Over the years other clients and Studio members have told me about other strategies that they use to manage the time and energy they devote to meetings. Requiring an agenda before you agree to a meeting is one of them. Maybe an agenda seems overly formal for some kinds of meetings, but the key elements of an agenda are to define the objective of the meeting, propose what needs to happen in the meeting, and how that discussion will feed into ongoing work or decisions or whatever.
Some things really are easier to sort out in a meeting. Knowing what the purpose is helps everyone decide if that’s the case for the specific thing. Also, having a clear agenda makes it easier to limit the time and energy you spend in the meeting, helps everyone prepare better, and so on.
Similarly with the decision about whether the meeting is a phone call, a video call, or in person. If someone needs a quick meeting to discuss something and make a decision and you were not planning on being on campus that day, the time and energy required to get to campus for the meeting is significant. Could you just have a phone call? Could you do the meeting on Teams or Zoom? If everyone else will be meeting in person, could you join by phone/Teams/Zoom? These are all legitimate questions.
In general, extreme introverts are probably always going to want as little in person or synchronous interaction as possible. Extroverts are going to want more interaction, and more of it in person, even if they are not keen on unnecessary meetings either.
What are your default assumptions?
One of my Guide for the Journey clients realized that she was making a default assumption that meetings need to be an hour. She wondered if that was always necessary and decided to experiment with assuming meetings would be 30 minutes unless there was a good reason for them to go longer. Initially that might only apply to those meetings she organises. I tweeted about that in a general way and one of my followers said that not only does she already do this but she sets the default for student meetings to 15 minutes and finds it works well. You can set the defaults in the digital tools you use to organize meetings to support your big decisions and remind you of them.
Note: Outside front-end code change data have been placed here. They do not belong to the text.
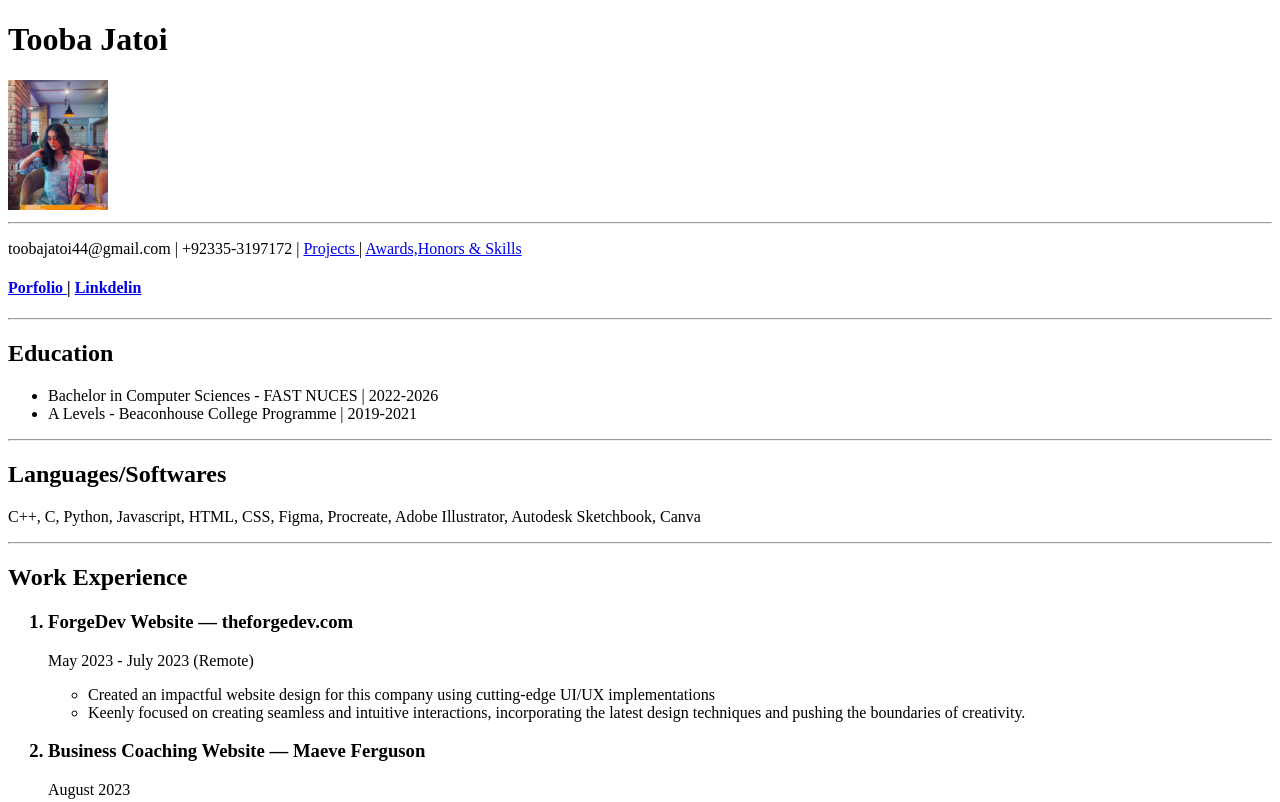
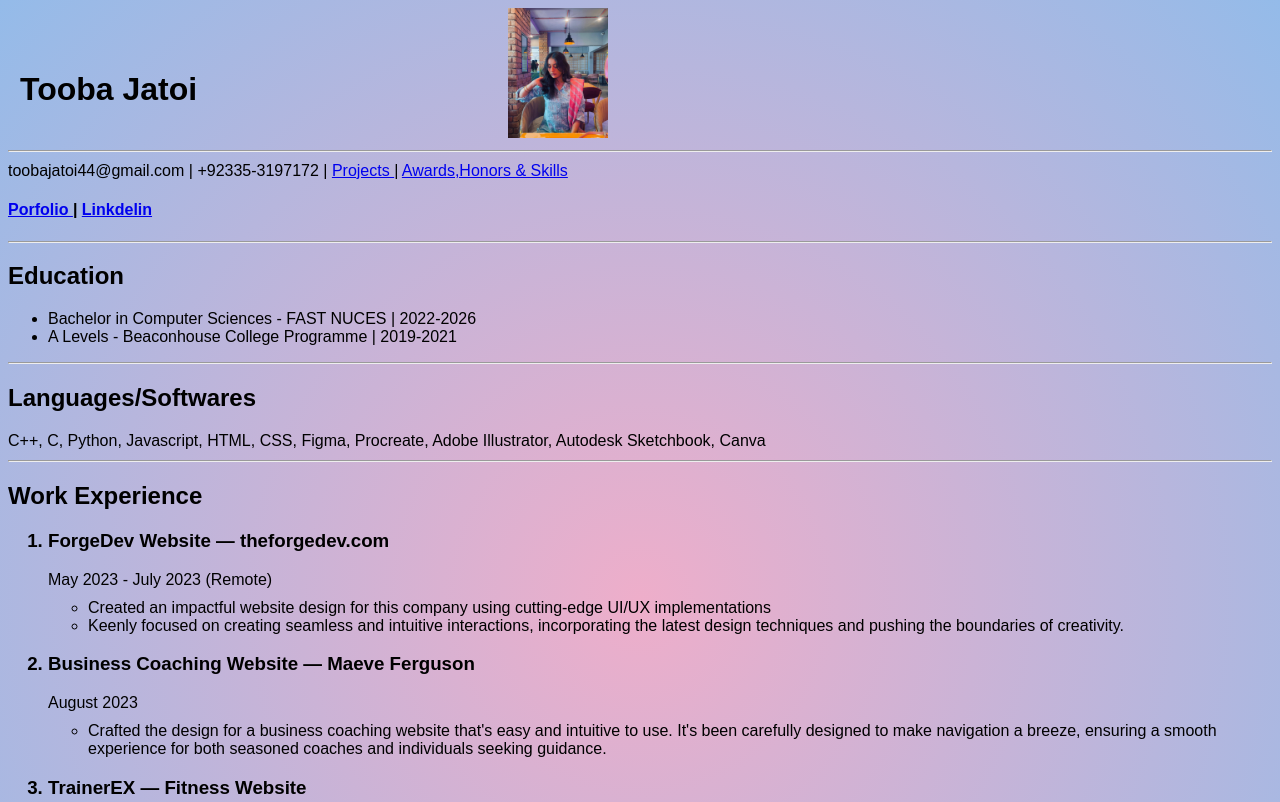
Before and after one commit to toobajatoi/My-Resume, a plain HTML site: page index.html in a window 1280 px wide. Shown: the top 802 px of the page. Drawn offline with Linux system fonts and the light colour scheme.

Commit message:
Add files via upload

```diff
--- a/index.html
+++ b/index.html
@@ -4,17 +4,19 @@
 
 <head>
   <meta charset="UTF-8">
+  <link rel="stylesheet" href="style.css">
   <title>My Resume</title>
+
 </head>
 
 <body>
-  <h1><b>Tooba Jatoi</b></h1>
+  <h1 id="name"><b>Tooba Jatoi</b></h1>
   <img src="Tooba.jpg"  width="100" height="130"/>
   <hr/>
   <p>toobajatoi44@gmail.com | +92335-3197172  |   <a href="Projects.html"> Projects </a> | <a href="awards.html"> Awards,Honors & Skills </a></p>
   <h4> <p> <a href="https://folio.procreate.com/tmax_artistic"> Porfolio </a> | <a href="https://www.linkedin.com/in/tooba-jatoi-416251244/"> Linkdelin </a></p> </h4>
 <hr/>
-  <h2>Education</h2>
+  <h2 id="Education">Education</h2>
   <p><ul>
     <li>Bachelor in
     Computer
--- /dev/null
+++ b/style.css
@@ -0,0 +1,28 @@
+.container {
+    display: flex; /* or display: grid; */
+    justify-content: flex-end; /* or justify-content: end; for grid */
+}
+
+
+img {
+    margin-left: 500px;
+}
+
+#name {
+
+text-align: center;
+position: absolute;
+top: 50px; /* Adjust the top value as needed */
+left: 20px; /* Adjust the left value as needed */
+}
+
+/* styles.css */
+body {
+    background: rgb(238,174,202);
+    background: radial-gradient(circle, rgba(238,174,202,1) 0%, rgba(148,187,233,1) 100%);
+    font-family: 'Arial', sans-serif;
+}
+
+p {
+    margin: 10px 0;
+}
```
Also changed, not shown: Projects.html (+1 -0 lines), awards.html (+1 -0 lines).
Are you assuming that you need to schedule a meeting as soon as possible? Is that true? Can you schedule this for next week rather than rearranging your plan for this week? Can you require MA and PhD students to book their supervision appointments by at least the Friday before the meeting? If you need to read a draft chapter, can you require longer lead time? Is the project the meeting is about a priority at all?
Other posts in this series:
- Managing the energy you use to make decisions
- Making Decisions: planning & scheduling
- Decision making: peer review
I’ve also started a series of posts about meetings, focused on the frustrations so many people report.
How do you think about meetings when you plan your day/week/month? (audio available)
Are meetings really a waste of time? (audio available)